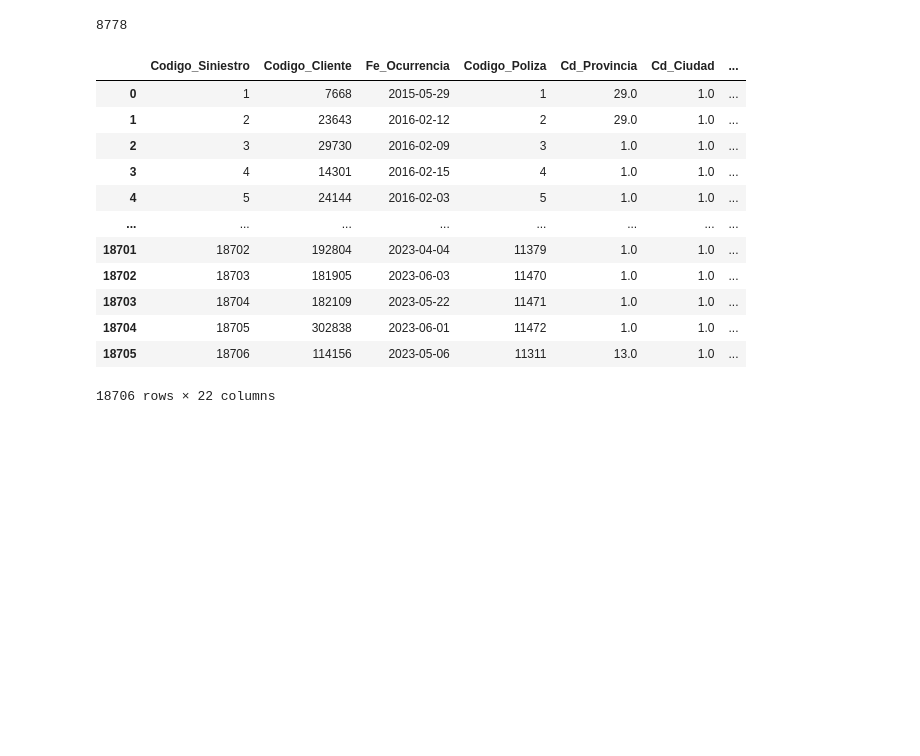
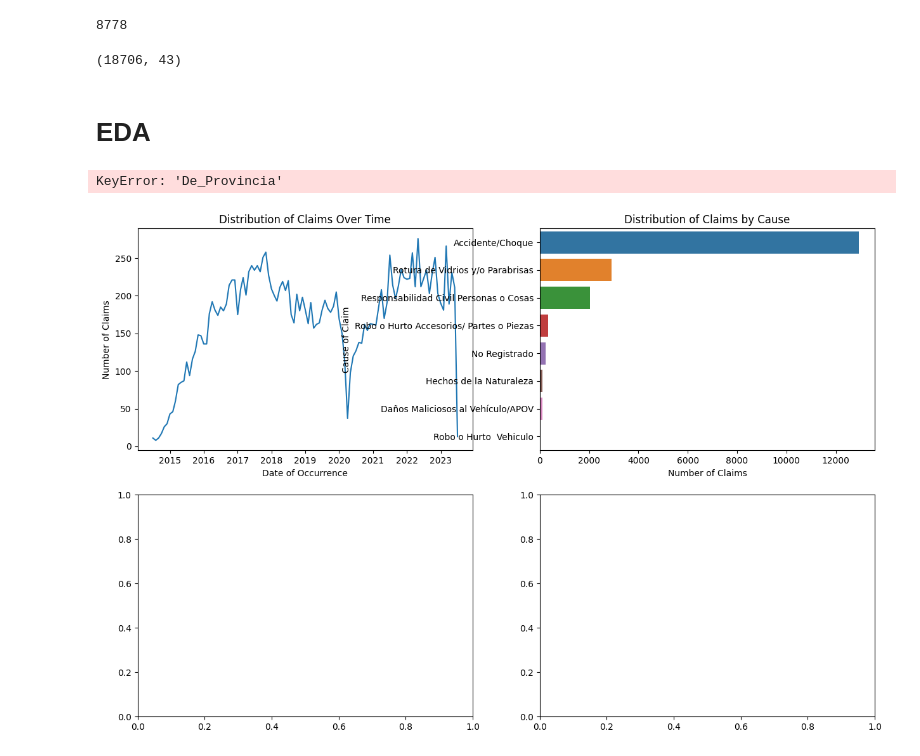
Before and after one commit to josegarciav/Datathon_BDO_2023, a Jupyter notebook: Etapa 1 - Datathon 2023.ipynb, the cells around one changed output. Cells and saved outputs as stored; diff of their text form; code cells hidden in the pictures; blank space fills up the shorter version.

```diff
--- a/Etapa 1 - Datathon 2023.ipynb
+++ b/Etapa 1 - Datathon 2023.ipynb
@@ -174,7 +172,7 @@ AGY           1
 TUCAN         1
 Name: count, Length: 324, dtype: int64
 # %%
-df3 = pd.read_excel('data/Historico de Siniestros.xlsx')
+df3 = pd.read_excel('data/Historico de Siniestros.xlsx', na_values=na_values)
 # %%
 df3.columns = df3.columns.str.title().str.strip()
 df3.info()
@@ -209,6 +207,15 @@ df3.head()
 | 2 | 3 | 29730 | 2016-02-09 | 3 | 1.0 | 1.0 | ... |
 | 3 | 4 | 14301 | 2016-02-15 | 4 | 1.0 | 1.0 | ... |
 | 4 | 5 | 24144 | 2016-02-03 | 5 | 1.0 | 1.0 | ... |
+# %%
+df3['Fe_Ocurrencia'] = pd.to_datetime(df3['Fe_Ocurrencia'], errors='coerce')
+df3['Hora_Ocurrencia'] = pd.to_datetime(df3['Hora_Ocurrencia'], errors='coerce').dt.hour
+df3['Relacion_Reclamante'] = np.where(df3['Relacion_Reclamante'].isin(["0"," ",0]),"",df3['Relacion_Reclamante'])
+df3['Evento_Catastrofico'] = np.where(df3['Evento_Catastrofico'].isin(["0"," ",0]),"",df3['Evento_Catastrofico'])
+df3['Evento_Catastrofico'] = np.where(df3['Evento_Catastrofico'].isin(['Huracán Elsa   02/04-Jul-2021']),"Huracán Elsa",df3['Evento_Catastrofico'])
+df3['Evento_Catastrofico'] = np.where(df3['Evento_Catastrofico'].isin(['Vaguada 04-Nov-2022']),"Vaguada Nov 2022",df3['Evento_Catastrofico'])
+df3['In_Fraude'] = np.where(df3['In_Fraude'].isna(),"0",df3['In_Fraude'])
+df3['In_Fraude'] = df3['In_Fraude'].astype(float)
 # %%
 df3.Fe_Ocurrencia.sort_values().value_counts()
 # %% [output]
@@ -261,19 +269,52 @@ Name: De_Causa_Detalle, dtype: int64
 df3.Codigo_Cliente.nunique()
 # %% [output]
 8778
+# %%
+df3.shape
+# %% [output]
+(18706, 43)
+# %%
+df1.drop(columns=["De_Provincia"],inplace=True)
 # %%
-df3.merge(df2, on = ['Codigo_Cliente','Codigo_Poliza'], how = 'left')
+df3 = df3.merge(df1, on = ['Codigo_Cliente'], how = 'left')
+df3 = df3.merge(df2, on = ['Codigo_Cliente','Codigo_Poliza'], how = 'left')
-# %% [output]
-|  | Codigo_Siniestro | Codigo_Cliente | Fe_Ocurrencia | Codigo_Poliza | Cd_Provincia | Cd_Ciudad | ... |
-| 0 | 1 | 7668 | 2015-05-29 | 1 | 29.0 | 1.0 | ... |
-| 1 | 2 | 23643 | 2016-02-12 | 2 | 29.0 | 1.0 | ... |
-| 2 | 3 | 29730 | 2016-02-09 | 3 | 1.0 | 1.0 | ... |
-| 3 | 4 | 14301 | 2016-02-15 | 4 | 1.0 | 1.0 | ... |
-| 4 | 5 | 24144 | 2016-02-03 | 5 | 1.0 | 1.0 | ... |
-| ... | ... | ... | ... | ... | ... | ... | ... |
-| 18701 | 18702 | 192804 | 2023-04-04 | 11379 | 1.0 | 1.0 | ... |
-| 18702 | 18703 | 181905 | 2023-06-03 | 11470 | 1.0 | 1.0 | ... |
-| 18703 | 18704 | 182109 | 2023-05-22 | 11471 | 1.0 | 1.0 | ... |
-| 18704 | 18705 | 302838 | 2023-06-01 | 11472 | 1.0 | 1.0 | ... |
-| 18705 | 18706 | 114156 | 2023-05-06 | 11311 | 13.0 | 1.0 | ... |
-18706 rows × 22 columns
+# %% [markdown]
+# EDA
+# %%
+data = df3.copy()
+data_clean = data.dropna(subset=['Fe_Ocurrencia'])
+data_clean['month'] = data['Fe_Ocurrencia'].dt.to_period('M')
+monthly_counts_clean = data_clean.groupby('month').size()
+
+fig, axs = plt.subplots(2, 2, figsize=(15, 10))
+
+# Plot the distribution of claims over time
+sns.lineplot(x=monthly_counts_clean.index.to_timestamp(), y=monthly_counts_clean.values, ax=axs[0, 0])
+axs[0, 0].set_title('Distribution of Claims Over Time')
+axs[0, 0].set_xlabel('Date of Occurrence')
+axs[0, 0].set_ylabel('Number of Claims')
+
+# Plot the distribution of claims by cause
+sns.countplot(data=data_clean, y='De_Causa_Siniestro', ax=axs[0, 1], order=data_clean['De_Causa_Siniestro'].value_counts().index)
+axs[0, 1].set_title('Distribution of Claims by Cause')
+axs[0, 1].set_xlabel('Number of Claims')
+axs[0, 1].set_ylabel('Cause of Claim')
+
+# Plot the distribution of claims by province
+sns.countplot(data=data_clean, y='De_Provincia', ax=axs[1, 0], order=data_clean['De_Provincia'].value_counts().index)
+axs[1, 0].set_title('Distribution of Claims by Province')
+axs[1, 0].set_xlabel('Number of Claims')
+axs[1, 0].set_ylabel('Province')
+
+# Plot the distribution of claims by hour of occurrence
+sns.countplot(data=data_clean, x='Hora_Ocurrencia', ax=axs[1, 1])
+axs[1, 1].set_title('Distribution of Claims by Hour of Occurrence')
+axs[1, 1].set_xlabel('Hour of Occurrence')
+axs[1, 1].set_ylabel('Number of Claims')
+
+# Show the plots
+plt.tight_layout()
+plt.show()
+# %% [output]
+KeyError: 'De_Provincia'
+[figure, added]
```
Also changed, not shown: parts of 12 cells of this notebook, 6 other files.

● Task description:
Would you show all lines of the material above that contain the word "dtype"?

● Task response:
 Name: count, Length: 324, dtype: int64
@@ -261,19 +269,52 @@ Name: De_Causa_Detalle, dtype: int64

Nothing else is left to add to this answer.